Club Cricket Conference

Wednesday, 29th November 2023

Coach Class

By Richard Edwards

8th November 2023

There has been an undeniable explosion of interest in cricket over the past five years, one which has stepped up in pace post-Covid. But could more be done to ensure that the number of coaches required to cope with these increasing numbers keeps pace?  

In football, it’s now possible to achieve the FA’s Level One coaching qualification entirely online, providing flexibility for those with busy work lives during the week, and busy sport and family commitments at weekends.

Cricket has embraced virtual learning too, but the equivalent qualification in the sport, in Hampshire at least, would take out two Saturdays. The Core Coach qualification runs over four weekends. There are online elements to both these courses, but clearly, taking either requires significant time commitments from those looking to complete them.

At Ben Stokes’ club in Cockermouth, they’re benefiting from the surge of interest inspired directly by one of their own. Gareth White, is the club’s chairman, and he tells the Club Cricket Conference of the challenges clubs in Cumbria face when coaches move from the old Level One (now the Foundation course) to the old Level Two (now the Core qualification).

“Our club is in a pretty good place as far as coaches go,” he says. “As you work your way up the cricket qualifications it does become very intensive, and it’s fairly prescriptive in terms of time.

“I wonder if there’s something to say about having a greater degree of flexibility because a large proportion of those people who are doing these courses are likely to be like us – people who are working heavy hours during the week and then have family commitments at the weekend, including sports commitments with kids.

“To block it out for four weeks is a big ask. And probably insurmountable for a lot of people.

“We have a lot of activity on the coaching front at Cockermouth at the moment, which is really, really positive. We’re in a really good place and we’re subsidising those who are going through the pathway – thats a big chunk of our revenue going on ensuring that we have that pipeline of coaches coming through.

“A lot of those are coming through the first level, where it’s a one or two week commitment – people will bite the bullet and do that. Moving up to the next level, it’s a really significant uptick in time.”

Cumbria faces its own unique set of difficulties by virtue of the distances required to travel from one of England’s most remote counties. And that’s particularly true for the professionals travelling to Cumbria to play over the summer.

“To get your governing bodies endorsement, your professional has to have that (Core) qualification, unless they’ve got the equivalent from back home,” he says.  

“it’s a logistical nightmare, For us, the nearest coaching courses are at Old Trafford, which is two and a half hours away. We have to get them down there for four separate sessions and logistically, that makes life very, very difficult.”  

Peter Free, the former Leicestershire cricketer, is the Women and Girl’s Development Officer at the Norfolk Cricket Board and has witnessed at first hand the surge in demand for female cricket provision in the east of the country.
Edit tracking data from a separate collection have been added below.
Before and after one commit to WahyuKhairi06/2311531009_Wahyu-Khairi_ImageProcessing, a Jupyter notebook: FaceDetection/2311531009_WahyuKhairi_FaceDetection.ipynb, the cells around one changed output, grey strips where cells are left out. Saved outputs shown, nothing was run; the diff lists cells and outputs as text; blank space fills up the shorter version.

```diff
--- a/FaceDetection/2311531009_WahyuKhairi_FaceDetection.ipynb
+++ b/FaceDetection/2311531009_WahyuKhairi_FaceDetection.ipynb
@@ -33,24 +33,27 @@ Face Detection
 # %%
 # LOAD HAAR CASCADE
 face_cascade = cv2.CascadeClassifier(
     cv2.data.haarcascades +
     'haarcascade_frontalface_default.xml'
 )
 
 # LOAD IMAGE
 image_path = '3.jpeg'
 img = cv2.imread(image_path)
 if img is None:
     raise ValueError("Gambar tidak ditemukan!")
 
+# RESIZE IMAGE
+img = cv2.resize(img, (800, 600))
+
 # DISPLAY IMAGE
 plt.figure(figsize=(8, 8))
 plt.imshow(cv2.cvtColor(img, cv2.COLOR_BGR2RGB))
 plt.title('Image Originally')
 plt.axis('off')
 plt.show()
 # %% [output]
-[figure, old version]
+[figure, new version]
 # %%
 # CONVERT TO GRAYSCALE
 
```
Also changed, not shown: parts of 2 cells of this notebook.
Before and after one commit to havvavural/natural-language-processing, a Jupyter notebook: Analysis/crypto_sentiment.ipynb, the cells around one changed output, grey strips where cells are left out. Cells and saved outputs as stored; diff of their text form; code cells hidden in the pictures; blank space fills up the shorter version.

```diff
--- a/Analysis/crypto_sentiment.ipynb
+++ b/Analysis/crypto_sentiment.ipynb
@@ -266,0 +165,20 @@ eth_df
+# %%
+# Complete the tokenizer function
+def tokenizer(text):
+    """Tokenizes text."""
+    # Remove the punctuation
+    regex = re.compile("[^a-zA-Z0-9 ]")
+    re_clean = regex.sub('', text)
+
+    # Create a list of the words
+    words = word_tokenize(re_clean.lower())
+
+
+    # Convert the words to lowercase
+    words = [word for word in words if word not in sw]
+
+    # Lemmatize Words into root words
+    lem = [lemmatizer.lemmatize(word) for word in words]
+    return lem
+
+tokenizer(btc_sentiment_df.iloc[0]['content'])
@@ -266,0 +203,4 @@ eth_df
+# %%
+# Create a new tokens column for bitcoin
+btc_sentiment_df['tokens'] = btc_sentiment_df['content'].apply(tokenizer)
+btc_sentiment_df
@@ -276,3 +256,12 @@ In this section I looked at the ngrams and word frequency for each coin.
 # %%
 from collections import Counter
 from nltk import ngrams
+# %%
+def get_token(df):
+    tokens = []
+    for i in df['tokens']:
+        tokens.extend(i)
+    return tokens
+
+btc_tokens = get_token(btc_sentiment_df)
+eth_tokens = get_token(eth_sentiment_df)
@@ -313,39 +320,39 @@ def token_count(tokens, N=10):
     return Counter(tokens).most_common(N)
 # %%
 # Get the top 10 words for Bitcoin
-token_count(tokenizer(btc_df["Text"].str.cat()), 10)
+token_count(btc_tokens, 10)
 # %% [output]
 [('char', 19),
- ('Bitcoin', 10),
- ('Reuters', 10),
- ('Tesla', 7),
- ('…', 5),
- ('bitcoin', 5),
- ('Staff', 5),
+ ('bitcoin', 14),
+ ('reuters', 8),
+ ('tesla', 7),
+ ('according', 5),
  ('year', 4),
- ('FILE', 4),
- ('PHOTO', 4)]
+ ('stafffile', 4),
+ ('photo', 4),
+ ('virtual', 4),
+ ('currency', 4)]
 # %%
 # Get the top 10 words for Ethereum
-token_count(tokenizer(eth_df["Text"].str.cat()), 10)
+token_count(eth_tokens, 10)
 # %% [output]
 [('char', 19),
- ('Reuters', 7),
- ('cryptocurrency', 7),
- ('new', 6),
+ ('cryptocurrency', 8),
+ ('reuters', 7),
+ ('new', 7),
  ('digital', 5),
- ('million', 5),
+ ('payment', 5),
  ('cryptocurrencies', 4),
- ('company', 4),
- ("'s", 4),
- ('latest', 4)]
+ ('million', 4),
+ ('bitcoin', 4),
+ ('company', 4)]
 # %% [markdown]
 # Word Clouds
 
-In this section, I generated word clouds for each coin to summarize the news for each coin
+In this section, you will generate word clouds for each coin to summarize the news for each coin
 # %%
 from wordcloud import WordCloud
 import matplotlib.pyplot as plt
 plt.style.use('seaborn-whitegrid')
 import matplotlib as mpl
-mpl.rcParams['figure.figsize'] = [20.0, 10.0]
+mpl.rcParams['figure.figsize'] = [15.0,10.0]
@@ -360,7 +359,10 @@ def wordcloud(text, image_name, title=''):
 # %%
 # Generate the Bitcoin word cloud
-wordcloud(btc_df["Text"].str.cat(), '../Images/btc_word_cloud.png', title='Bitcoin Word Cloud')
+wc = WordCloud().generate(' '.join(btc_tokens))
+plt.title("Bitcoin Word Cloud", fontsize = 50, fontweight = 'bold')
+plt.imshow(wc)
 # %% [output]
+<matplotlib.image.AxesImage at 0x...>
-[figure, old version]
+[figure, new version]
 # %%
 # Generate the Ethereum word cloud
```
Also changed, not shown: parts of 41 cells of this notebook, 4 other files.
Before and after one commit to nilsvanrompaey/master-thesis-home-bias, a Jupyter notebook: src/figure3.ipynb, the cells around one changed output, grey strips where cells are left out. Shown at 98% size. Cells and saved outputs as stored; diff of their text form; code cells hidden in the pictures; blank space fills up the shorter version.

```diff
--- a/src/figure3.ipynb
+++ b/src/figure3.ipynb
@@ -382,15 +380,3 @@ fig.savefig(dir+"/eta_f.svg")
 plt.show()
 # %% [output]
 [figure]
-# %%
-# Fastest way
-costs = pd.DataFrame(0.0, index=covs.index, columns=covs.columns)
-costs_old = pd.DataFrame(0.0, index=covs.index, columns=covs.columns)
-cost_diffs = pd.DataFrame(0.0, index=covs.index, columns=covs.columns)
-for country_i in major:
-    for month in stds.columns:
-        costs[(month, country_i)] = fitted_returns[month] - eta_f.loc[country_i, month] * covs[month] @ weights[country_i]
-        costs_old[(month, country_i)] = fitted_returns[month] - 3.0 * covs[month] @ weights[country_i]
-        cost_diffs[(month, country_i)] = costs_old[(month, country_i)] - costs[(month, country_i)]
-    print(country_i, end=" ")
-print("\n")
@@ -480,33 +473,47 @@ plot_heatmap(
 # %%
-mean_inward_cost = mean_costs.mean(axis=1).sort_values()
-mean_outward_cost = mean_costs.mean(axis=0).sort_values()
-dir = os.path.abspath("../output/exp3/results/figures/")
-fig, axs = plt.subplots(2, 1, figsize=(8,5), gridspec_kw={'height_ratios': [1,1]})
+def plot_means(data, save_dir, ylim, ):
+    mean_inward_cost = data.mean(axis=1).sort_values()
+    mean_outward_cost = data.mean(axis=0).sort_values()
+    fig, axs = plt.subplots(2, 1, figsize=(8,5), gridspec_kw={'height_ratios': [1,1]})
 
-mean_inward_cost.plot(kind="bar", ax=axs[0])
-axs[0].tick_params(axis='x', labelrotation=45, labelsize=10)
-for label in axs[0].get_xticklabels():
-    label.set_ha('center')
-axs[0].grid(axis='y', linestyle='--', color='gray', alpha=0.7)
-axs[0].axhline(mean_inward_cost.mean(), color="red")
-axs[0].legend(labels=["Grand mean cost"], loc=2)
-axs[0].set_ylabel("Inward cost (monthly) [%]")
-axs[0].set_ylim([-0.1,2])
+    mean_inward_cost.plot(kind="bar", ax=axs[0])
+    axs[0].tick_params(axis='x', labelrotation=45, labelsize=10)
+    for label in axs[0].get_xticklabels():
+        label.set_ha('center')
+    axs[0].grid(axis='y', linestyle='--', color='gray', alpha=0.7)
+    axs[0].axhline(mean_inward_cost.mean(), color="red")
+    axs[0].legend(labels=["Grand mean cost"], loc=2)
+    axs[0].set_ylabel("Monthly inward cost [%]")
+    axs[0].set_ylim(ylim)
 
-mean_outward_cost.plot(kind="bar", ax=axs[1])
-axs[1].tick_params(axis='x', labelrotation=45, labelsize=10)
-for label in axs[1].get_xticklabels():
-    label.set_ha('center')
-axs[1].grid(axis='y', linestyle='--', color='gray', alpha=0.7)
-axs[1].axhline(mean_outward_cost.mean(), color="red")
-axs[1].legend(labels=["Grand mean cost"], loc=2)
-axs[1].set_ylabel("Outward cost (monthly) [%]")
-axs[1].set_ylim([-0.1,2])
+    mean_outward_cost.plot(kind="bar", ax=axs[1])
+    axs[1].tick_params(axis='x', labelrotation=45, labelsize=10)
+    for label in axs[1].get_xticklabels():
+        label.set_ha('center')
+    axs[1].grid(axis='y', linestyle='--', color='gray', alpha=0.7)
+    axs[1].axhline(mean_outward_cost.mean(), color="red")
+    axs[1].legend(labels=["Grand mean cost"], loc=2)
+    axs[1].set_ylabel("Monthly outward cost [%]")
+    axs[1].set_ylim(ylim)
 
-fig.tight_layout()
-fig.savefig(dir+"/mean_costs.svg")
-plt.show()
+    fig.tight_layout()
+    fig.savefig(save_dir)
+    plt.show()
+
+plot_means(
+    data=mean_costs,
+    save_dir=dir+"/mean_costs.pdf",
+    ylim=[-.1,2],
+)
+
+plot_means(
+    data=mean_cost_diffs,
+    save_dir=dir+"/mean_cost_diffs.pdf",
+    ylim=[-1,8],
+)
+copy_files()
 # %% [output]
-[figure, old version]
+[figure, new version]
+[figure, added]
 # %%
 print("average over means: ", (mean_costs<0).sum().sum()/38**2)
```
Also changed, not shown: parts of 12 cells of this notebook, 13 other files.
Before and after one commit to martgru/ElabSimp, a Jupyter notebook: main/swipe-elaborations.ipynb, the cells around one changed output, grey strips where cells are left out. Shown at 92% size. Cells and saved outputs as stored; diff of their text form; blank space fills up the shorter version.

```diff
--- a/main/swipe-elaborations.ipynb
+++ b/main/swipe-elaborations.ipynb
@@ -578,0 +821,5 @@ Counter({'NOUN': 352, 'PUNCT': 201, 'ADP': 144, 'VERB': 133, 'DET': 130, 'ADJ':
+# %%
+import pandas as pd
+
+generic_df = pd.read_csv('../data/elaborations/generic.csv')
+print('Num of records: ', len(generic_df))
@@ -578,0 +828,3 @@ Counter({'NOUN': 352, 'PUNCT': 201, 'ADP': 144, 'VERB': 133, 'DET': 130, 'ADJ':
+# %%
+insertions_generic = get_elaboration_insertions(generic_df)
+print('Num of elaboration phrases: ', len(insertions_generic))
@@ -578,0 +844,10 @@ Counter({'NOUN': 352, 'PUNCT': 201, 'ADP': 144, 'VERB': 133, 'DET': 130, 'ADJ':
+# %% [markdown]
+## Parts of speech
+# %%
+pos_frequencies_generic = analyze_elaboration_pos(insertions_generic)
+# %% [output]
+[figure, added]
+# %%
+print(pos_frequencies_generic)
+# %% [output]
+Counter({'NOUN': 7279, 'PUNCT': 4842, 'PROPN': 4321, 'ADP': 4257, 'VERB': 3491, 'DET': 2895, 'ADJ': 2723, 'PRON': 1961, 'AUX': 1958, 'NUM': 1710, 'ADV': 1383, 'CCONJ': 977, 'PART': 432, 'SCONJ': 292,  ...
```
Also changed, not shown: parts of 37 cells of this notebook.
He’s intent on ensuring that the requisite number of coaches are available to cope with it.

“I think what we’re seeing is that this is very much the job of the clubs, because the provision in state schools is still very poor,” he says. “It’s really down to the clubs to provide that entrance point into the game, and having qualified coaches on hand to do that is clearly a massive part of it.

“It will vary from board to board and the resources available as to how the time commitment is split up but you do really need a sports hall and a classroom to conduct it properly. There are some online elements, it’s a mixture of both. What was the old Level One and the Core, there are e-learning modules on both courses. In order to be certified at the end of it, you do have to pass the e-learning modules and the face-to-face element. It is reasonably intensive, I guess, but I think it’s a good mix – you have to put in the time if you want to get the qualification at the end of it.”

The ECB also offers the Support Coach qualification, which is the level below the foundation. As the name suggests, it then allows those who have taken it to act in a supervisory role to a more senior coach in the nets, on the outfield or in the sports hall during the depths of winter.

In short, you could probably argue that there’s something for everybody. Although whether all those who could take the Core course to bolster their club’s offering end up doing so, is probably a moot point.

For his part, Free is doing his bit to attempt to raise coaching standards and numbers in schools by running a course targeted directly at teachers in Norfolk early in 2024.

“If it goes well then that will obviously be fed back to the ECB,” he says. “I think it’s something that is well worth doing.”

In Cornwall, Truro coach, Robert Harrison, believes the opportunities are there for aspiring coaches looking to get into the sport, and those looking to take a step-up the qualification ladder.

“We have always found Cornwall Cricket Board to be very accommodating and offer a number of courses over the years at various times, some weekends and evenings to support coaches,” he says. “They also offer support for women and girls. The ECB could always do more but that would take more money - which Cricket does not have.”

A sport, generally, is only as healthy as the coaching pool available to improve the players of today and the talent of tomorrow. The recreational game seems to be in a relatively good place. But no-one should be taking their eye off the ball.